__EXERCISE DIRECTIONS__
Check each line of the material below for "plot", then copy the ones that contain it.

__INFORMATION__

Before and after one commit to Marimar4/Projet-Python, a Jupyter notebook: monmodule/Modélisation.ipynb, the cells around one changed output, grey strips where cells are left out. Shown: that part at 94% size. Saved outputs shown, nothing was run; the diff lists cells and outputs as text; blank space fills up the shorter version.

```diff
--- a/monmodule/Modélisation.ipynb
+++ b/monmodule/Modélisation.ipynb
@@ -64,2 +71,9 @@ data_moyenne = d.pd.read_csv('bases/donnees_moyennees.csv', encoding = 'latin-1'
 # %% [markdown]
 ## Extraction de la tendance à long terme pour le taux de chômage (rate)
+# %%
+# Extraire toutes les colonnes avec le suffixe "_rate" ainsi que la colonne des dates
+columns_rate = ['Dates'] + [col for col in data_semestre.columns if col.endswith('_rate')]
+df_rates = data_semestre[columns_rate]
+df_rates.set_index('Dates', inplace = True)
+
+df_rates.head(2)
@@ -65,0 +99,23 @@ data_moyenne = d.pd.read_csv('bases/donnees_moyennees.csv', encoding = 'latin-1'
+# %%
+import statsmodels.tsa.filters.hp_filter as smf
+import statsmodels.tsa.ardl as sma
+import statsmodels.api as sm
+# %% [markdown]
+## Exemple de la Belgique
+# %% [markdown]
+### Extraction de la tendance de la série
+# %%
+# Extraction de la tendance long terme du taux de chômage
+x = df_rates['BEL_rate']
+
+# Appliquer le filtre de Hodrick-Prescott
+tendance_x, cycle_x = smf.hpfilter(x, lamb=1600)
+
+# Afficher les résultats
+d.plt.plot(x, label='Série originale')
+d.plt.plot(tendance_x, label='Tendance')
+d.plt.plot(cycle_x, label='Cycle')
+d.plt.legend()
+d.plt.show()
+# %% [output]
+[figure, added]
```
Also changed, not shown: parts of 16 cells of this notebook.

__RESULT FOR THIS TASK__
+d.plt.plot(x, label='Série originale')
+d.plt.plot(tendance_x, label='Tendance')
+d.plt.plot(cycle_x, label='Cycle')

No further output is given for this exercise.